This 2005 study traces the development of Surrealist theory of visual art and its reception, from the birth of Surrealism to its institutionalization in the mid-1930s. Situating Surrealist art theory in its theoretical and discursive contexts, Kim Grant demonstrates the complex interplay between Surrealism and contemporary art criticism. She examines the challenge to Surrealist art raised by the magazine Cahiers d'Art, which promoted a group of young painters dedicated to a liberated and poetic painting process that was in keeping with the formalist evolution of modern art.

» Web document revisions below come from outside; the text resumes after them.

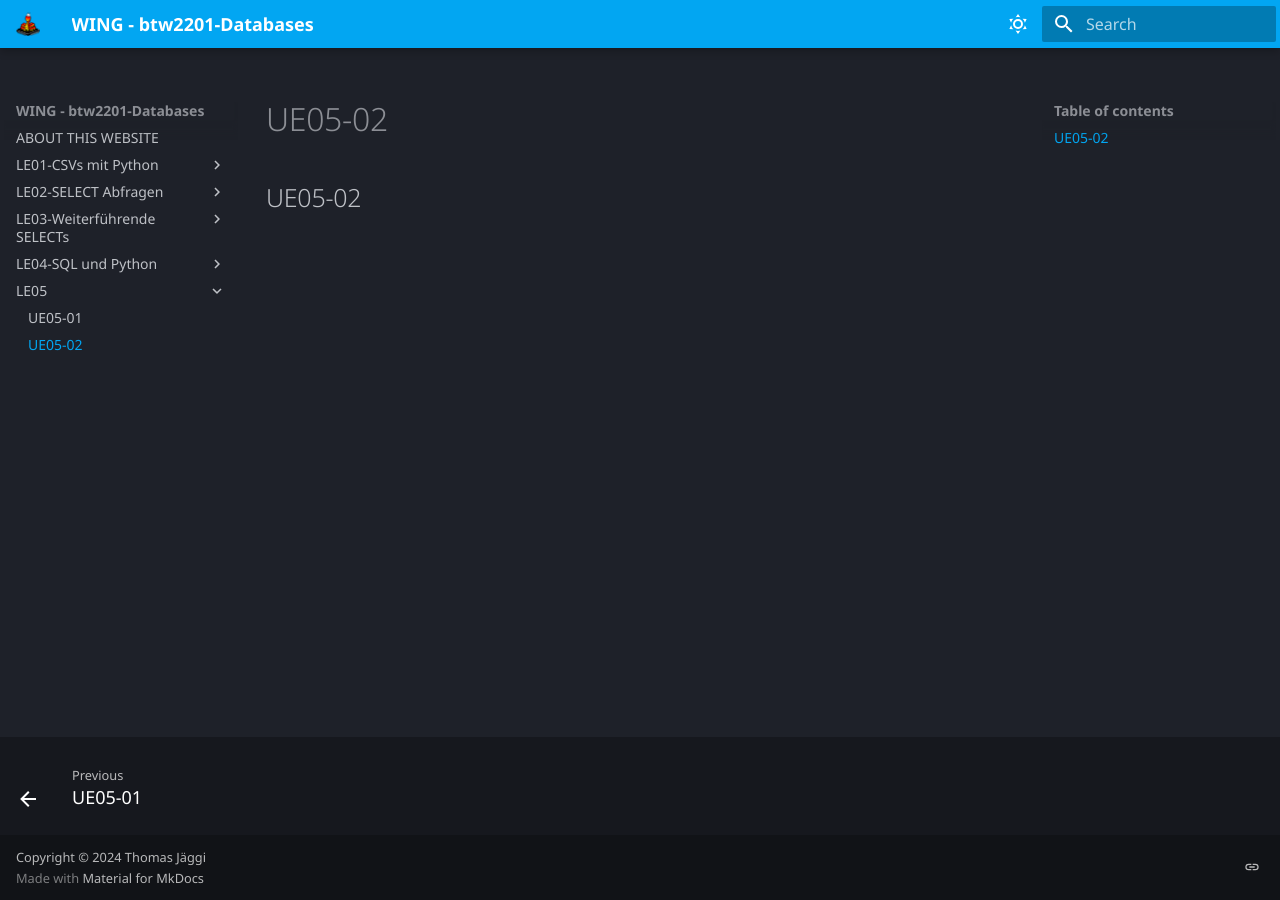
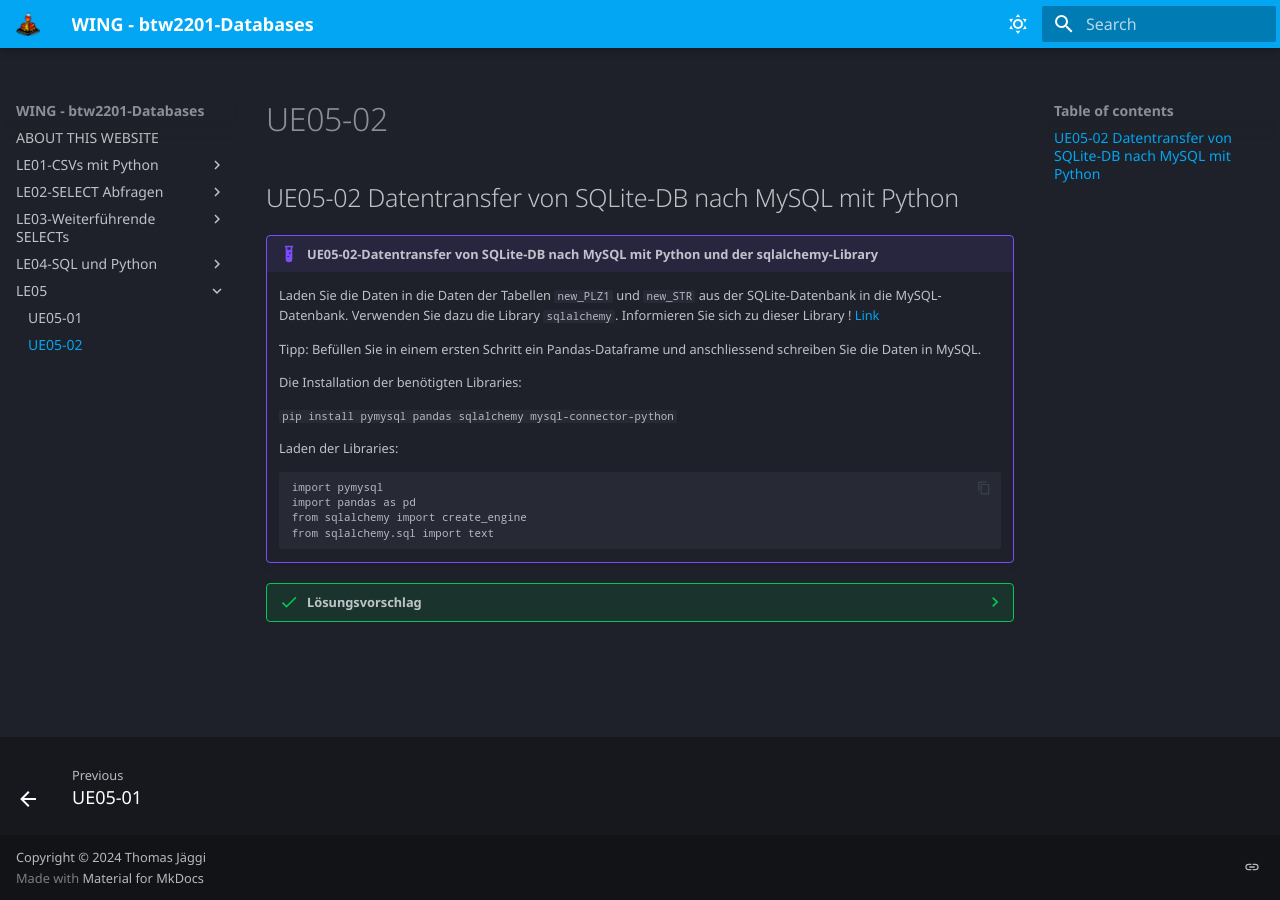
Before and after one commit to tjaeggi/btw2201_databases, an MkDocs documentation site: the page built from docs/le05/ue05-02.md, in a window 1280 px wide. Built offline with MkDocs 1.6.1 and Material for MkDocs 9.7.7, drawn with Linux system fonts in a browser that asks for light colours; some web fonts are replaced; part of the change alters nothing that is shown.

Commit message:
Sun Oct 20 08:32:55 PM CEST 2024

````diff
--- a/docs/le05/ue05-02.md
+++ b/docs/le05/ue05-02.md
@@ -1 +1,129 @@
-## UE05-02
+## UE05-02 Datentransfer von SQLite-DB nach MySQL mit Python
+
+
+!!! example "UE05-02-Datentransfer von SQLite-DB nach MySQL mit Python und der sqlalchemy-Library"
+
+    Laden Sie die Daten in die  Daten der Tabellen `new_PLZ1` und `new_STR` aus der SQLite-Datenbank in die MySQL-Datenbank.
+    Verwenden Sie dazu die Library `sqlalchemy`.
+    Informieren Sie sich zu dieser Library !   [Link](https://www.sqlalchemy.org/){:target="_blank"}
+
+    Tipp: Befüllen Sie in einem ersten Schritt ein Pandas-Dataframe und anschliessend schreiben Sie die Daten in MySQL.
+
+    Die Installation der benötigten Libraries:
+
+    `pip install pymysql pandas sqlalchemy mysql-connector-python`
+
+    Laden der Libraries:
+
+    ```
+    import pymysql
+    import pandas as pd
+    from sqlalchemy import create_engine
+    from sqlalchemy.sql import text
+    ```
+
+
+
+
+??? success "Lösungsvorschlag"
+
+    ```py linenums="1"
+    """
+    File: ue05-02.py
+    Author: Thomas Jäggi
+    Date: 20.10.2024
+    Description: Transfer Data from SQLite to MySQL using Python-Library
+                 sqlalchemy for tables NEW_PLZ1 and NEW_STR
+    """
+    # Needed Libraries:
+    # pip install pandas sqlalchemy mysql-connector-python
+    # oder wenn Sie mit anaconda als Library-Manager arbeiten:
+    # conda install anaconda::sqlalchemy
+    # conda install anaconda::mysql-connector-python
+    # conda install anaconda::pandas
+
+    import os
+    import sqlite3
+    import pymysql as mysql
+    import pandas as pd
+    # SQLAlchemy is a popular Python SQL toolkit and Object-Relational Mapping (ORM) library.
+    # Essentially, it bridges the gap between Python programming and SQL databases.
+    from sqlalchemy import create_engine
+    # The create_engine function in SQLAlchemy is used to establish a connection to a database.
+    # Think of it as the gateway between your Python application and the database.
+
+    from sqlalchemy.sql import text
+    # needed for wrapping SQL-statements into text()
+
+    # Create a connection string using SQLAlchemy.
+    # Replace the placeholder values with your actual database credentials.
+    username = 'tom'
+    password = 'mysecretmySQLpassword'
+    hostname = 'hercule.lan.tj'
+    database = 'pytest'
+
+    # Create a connection string for MySQL
+    connection_string = f'mysql+mysqlconnector://{username}:{password}@{hostname}/{database}'
+
+    # Create an engine
+    engine = create_engine(connection_string)
+
+    # Now you can use the engine to connect to the database
+    con_mysql = engine.connect()
+
+    # SQLite Datenbank öffnen und verbinden
+    connsqlite = sqlite3.connect(os.path.join('/home/tom/work/bfh-btw2201/Exercise-DB/','StrassenverzPost.db'))
+    # Cursor definieren für SQLite
+    cursqlite = connsqlite.cursor()
+
+    # Tabellen NEW_PLZ1 und NEW_STR in Dataframes abfüllen
+    # ================
+    sqlquery1 = "SELECT * FROM NEW_PLZ1;"
+    # Read all data from SQLite into Dataframe df
+    df_new_plz1 = pd.read_sql(sqlquery1,con=connsqlite) #
+    print(df_new_plz1.head(10))
+
+    sqlquery2 = "SELECT * FROM NEW_STR;"
+    # Read all data from SQLite into Dataframe df
+    df_new_str = pd.read_sql(sqlquery2,con=connsqlite) #
+    print(df_new_str.head(10))
+    # ================
+
+    # Schliesse Cursor und Verbindung zu SQLite
+    cursqlite.close()
+    connsqlite.close()
+
+    # Write the DataFrames to the MySQL tables in Schema defined in the Connection "connection_string"
+    # Generic Statement:
+    # df.to_sql('your_table', con=engine, if_exists='replace', index=False)
+    # your_table: The name of the table you want to write to.
+    # con=engine: The connection to your MySQL database.
+    # if_exists='replace': Replace the table if it already exists. You can also use
+    #                      'append' to add to an existing table without deleting it.
+    # index=False: Do not write DataFrame index as a column.
+    df_new_plz1.to_sql('NEW_PLZ1', con=con_mysql, if_exists='replace', index=False)
+    df_new_str.to_sql('NEW_STR', con=con_mysql, if_exists='replace', index=False)
+
+    # Is there data in Table NEW_STR ?
+    result1 = con_mysql.execute(text("SELECT * FROM NEW_STR LIMIT 5"))
+    for row in result1:
+        print(row)
+
+    # Is there data in Table NEW_PLZ1 ?
+    result3 = con_mysql.execute(text("SELECT * FROM NEW_PLZ1 LIMIT 5"))
+    for row in result3:
+        print(row)
+
+    # How many rows in Table NEW_PLZ1 ?
+    result4 = con_mysql.execute(text("SELECT count(*) FROM NEW_PLZ1"))
+    for row in result4:
+        print("rows transfered into NEW_PLZ1:",row[0])
+
+    # How many rows in Table NEW_STR ?
+    result2 = con_mysql.execute(text("SELECT count(*) FROM NEW_STR"))
+    for row in result2:
+        print("rows transfered into  NEW_STR:", row[0])
+
+    # Close the mySQL-connection
+    con_mysql.close()
+    ```
````
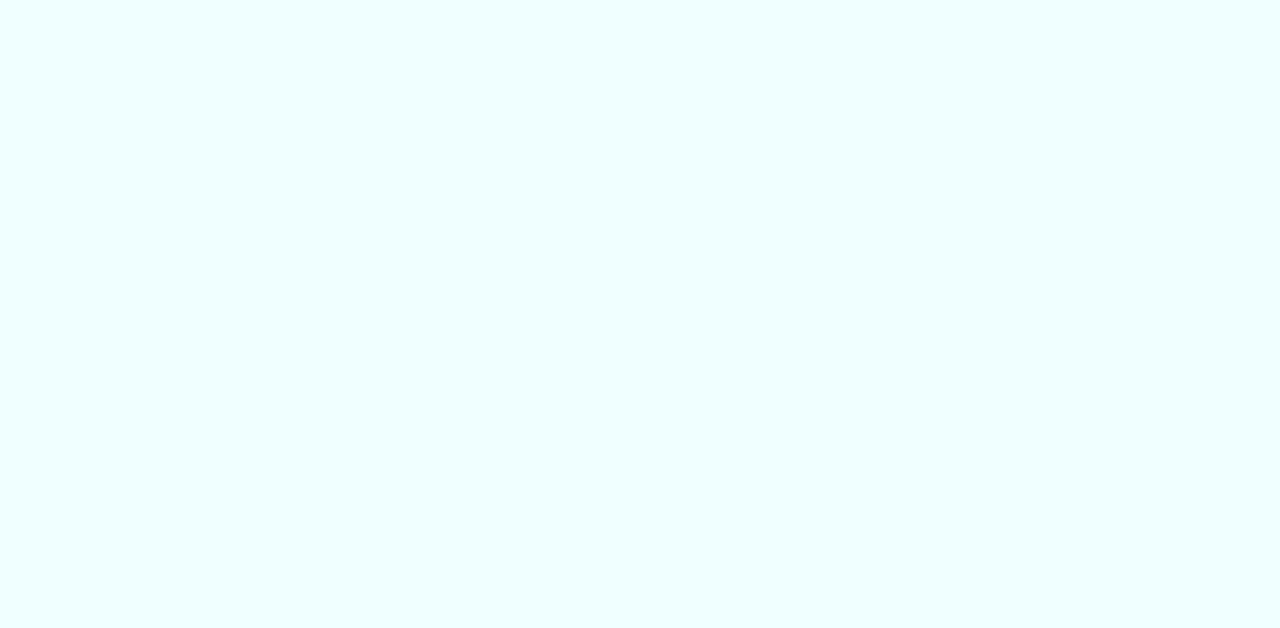
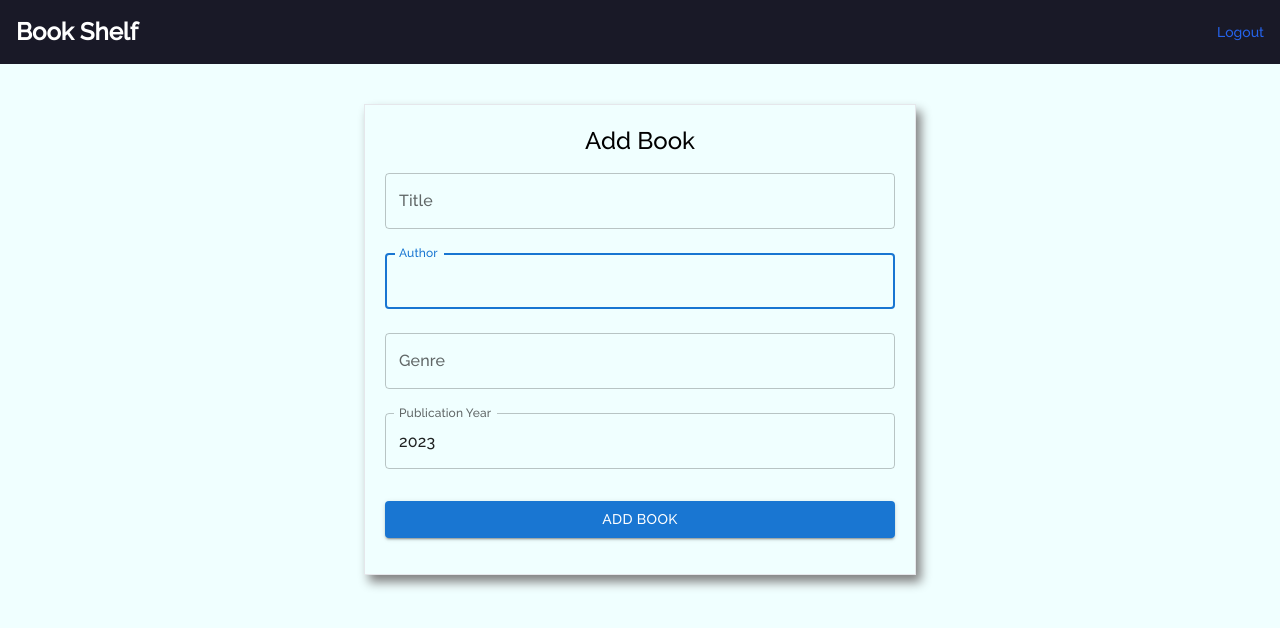
Before and after one commit to vishwasonar/BookShelf, a React (Create React App) app: page /addbook/1 in a window 1280 px wide. Before the commit this address had no page. Shown: the top 628 px of the page. Built offline with nearby package versions, Linux system fonts and the light colour scheme; sample sign-in values are in the browser's storage; a web font is replaced by a local one.

Commit message:
Add New Book Functionality using Redux

```diff
--- a/src/common/validations.js
+++ b/src/common/validations.js
@@ -30,3 +30,14 @@ export const DisplayFormError = (error) => {
 		</div>
 	);
 };
+
+export const AddEditBookValidations = () => {
+	return Yup.object({
+		title: Yup.string().required("Please enter title"),
+		author: Yup.string().required("Please enter author's name"),
+		genre: Yup.string().required("Please enter genre"),
+		publication_year: Yup.number().required(
+			"Please enter publication_year"
+		),
+	});
+};
--- /dev/null
+++ b/src/pages/AddEditBook.tsx
@@ -0,0 +1,194 @@
+import React, { useState } from "react";
+import Button from "@mui/material/Button";
+import TextField from "@mui/material/TextField";
+import { Link } from "react-router-dom";
+import Grid from "@mui/material/Grid";
+import Box from "@mui/material/Box";
+import Typography from "@mui/material/Typography";
+import Container from "@mui/material/Container";
+import { createTheme, ThemeProvider } from "@mui/material/styles";
+import { Formik } from "formik";
+import { useDispatch } from "react-redux";
+import {
+	AddEditBookValidations,
+	DisplayFormError,
+} from "../common/validations";
+import { useNavigate } from "react-router-dom";
+import Navbar from "../component/Navbar";
+import { useSelector } from "react-redux";
+import { toast } from "react-toastify";
+import { addBook } from "../redux/slices/BookSlice";
+
+const AddEditBook: React.FC = () => {
+	const defaultTheme = createTheme();
+	const navigate = useNavigate();
+
+	const handleLogout = () => {
+		localStorage.removeItem("isUserLoggedIn");
+		navigate("/");
+	};
+
+	const [book, setBook] = useState([]);
+
+	const bookData = useSelector(
+		(state: any) => state.BookSliceReducer.bookData
+	);
+
+
+	const handleHomePage = () => {
+		navigate("/dashboard");
+	};
+
+	interface AddEditBookValues {
+		title: string;
+		author: string;
+		genre: string;
+		publication_year: number;
+	}
+
+	const initialValues: AddEditBookValues = {
+		title: "",
+		author: "",
+		genre: "",
+		publication_year: 2023,
+	};
+
+	const dispatch = useDispatch();
+
+	const AddEditBook = async (values: typeof initialValues) => {
+
+		let addBookValues = {
+			id: bookData[bookData.length - 1]?.id + 1,
+			title: values.title,
+			author: values.author,
+			genre: values.genre,
+			publication_year: values.publication_year,
+		};
+		await dispatch(addBook(addBookValues));
+		toast.success("Book Added");
+		navigate("/dashboard");
+	};
+
+	return (
+		<div>
+			<Navbar
+				handleLogout={handleLogout}
+				handleHomePage={handleHomePage}
+			/>
+			<div>
+				<ThemeProvider theme={defaultTheme}>
+					<Container component="main" maxWidth="sm">
+						<Box
+							sx={{
+								marginTop: 5,
+								display: "flex",
+								flexDirection: "column",
+								alignItems: "center",
+								boxShadow: " 5px 7px 10px grey",
+							}}
+							className="w-full shadow-xl p-5 border bg-blueGray"
+						>
+							<Typography component="h1" variant="h5">
+								Add Book
+							</Typography>
+							<div className="w-full">
+								<Formik
+									initialValues={initialValues}
+									onSubmit={AddEditBook}
+									validationSchema={AddEditBookValidations}
+								>
+									{({
+										values,
+										handleSubmit,
+										handleChange,
+										errors,
+									}) => {
+										return (
+											<form onSubmit={handleSubmit}>
+												<Box>
+													<TextField
+														margin="normal"
+														onChange={handleChange}
+														fullWidth
+														id="title"
+														value={values?.title}
+														label="Title"
+														name="title"
+														autoComplete="title"
+														autoFocus
+													/>
+
+													{DisplayFormError(
+														errors.title
+													)}
+
+													<TextField
+														margin="normal"
+														fullWidth
+														onChange={handleChange}
+														value={values.author}
+														id="author"
+														label="Author"
+														name="author"
+														autoComplete="author"
+														autoFocus
+														type="text"
+													/>
+													{DisplayFormError(
+														errors.author
+													)}
+
+													<TextField
+														margin="normal"
+														onChange={handleChange}
+														fullWidth
+														value={values?.genre}
+														name="genre"
+														label="Genre"
+														type="text"
+														id="genre"
+														autoComplete="current-genre"
+													/>
+													{DisplayFormError(
+														errors.genre
+													)}
+													<TextField
+														margin="normal"
+														onChange={handleChange}
+														fullWidth
+														value={
+															values?.publication_year
+														}
+														name="publication_year"
+														label="Publication Year"
+														type="text"
+														id="publication_year"
+														autoComplete="current-publication_year"
+													/>
+													{DisplayFormError(
+														errors.publication_year
+													)}
+
+													<Button
+														type="submit"
+														fullWidth
+														variant="contained"
+														sx={{ mt: 3, mb: 2 }}
+													>
+														Add Book
+													</Button>
+												</Box>
+											</form>
+										);
+									}}
+								</Formik>
+							</div>
+						</Box>
+					</Container>
+				</ThemeProvider>
+			</div>
+		</div>
+	);
+};
+
+export default AddEditBook;
--- a/src/routes/Routes.tsx
+++ b/src/routes/Routes.tsx
@@ -1,6 +1,7 @@
 import React from "react";
 import { BrowserRouter as Router, Route, Routes } from "react-router-dom";
 import Navbar from "../component/Navbar";
+import AddBook from "../pages/AddEditBook";
 import BookDashboard from "../pages/BookDashboard";
 import Login from "../pages/Login";
 import Signup from "../pages/Signup";
@@ -20,6 +21,22 @@ function RoutesFile() {
 							</ProtectedRoutes>
 						}
 					></Route>
+					<Route
+						path="/addbook"
+						element={
+							<ProtectedRoutes>
+								<AddBook />
+							</ProtectedRoutes>
+						}
+					></Route>
+					<Route
+						path="/addbook/:id"
+						element={
+							<ProtectedRoutes>
+								<AddBook />
+							</ProtectedRoutes>
+						}
+					></Route>
 				</Routes>
 			</Router>
 		</div>
```
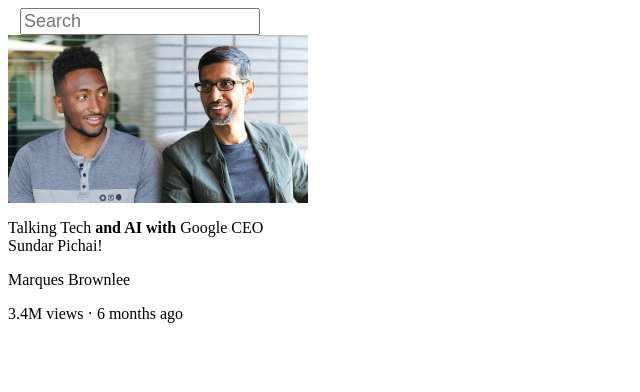
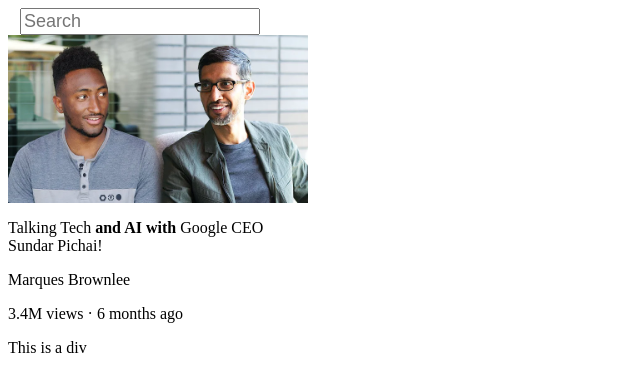
Before and after one commit to Sarah-Ather1/Youtube-Clone, a plain HTML site: page Final-Project/youtube.html in a window 1280 px wide. Shown: the full height of the page, 0-640 px from the left. Drawn offline with Linux system fonts and the light colour scheme.

Commit message:
The Div-Element

```diff
--- a/Final-Project/youtube.html
+++ b/Final-Project/youtube.html
@@ -16,6 +16,9 @@
                 width: 300px;
 
             }
+            .div-example {
+                display: inline-block;
+            }
 
 
         </style>
@@ -33,5 +36,8 @@
         <p class="video-stats">
             3.4M views &#183; 6 months ago
         </p>
+        <div class="div-example">
+            This is a div
+        </div>
     </body>
 </html>
```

Grant also discusses the centrality of visual art in Surrealism as a material manifestation of poetry, the significance of poetry in French theories of modern art, and the difficulties faced by an avant-garde art movement at a time when contemporary audiences had come to expect revolutionary innovation.
Part I. Poetry in the Theory and Criticism of Modern Painting in France: 1. The tradition of poetry and lyricism in French art criticism; 2. Modern painting as poetic language; 3. The discovery of lyricism; 4. Andre Breton and modern art; Part II. Establishing a Surrealist Visual Art: 5. Defining Surrealism; 6. Defining Surrealist visual art; 7. Surrealism and painting I: the foundation of Surrealist art; 8. La Peinture Surrealiste: the presentation of Surrealist art and its reception; 9. Surrealism and painting II: materialism and morality; Part III. The Threat of Surrealist Art: 10. Initiating the challenge; 11. Surrealism and painting III: avoiding automatism; 12. Appropriating automatism; 13. Realism and Surrealism; Part IV. Poetry Made Concrete: 14. Defying painting; 15. Remaking reality; 16. Automatic style; 17. Conclusion: Surrealism as an institution.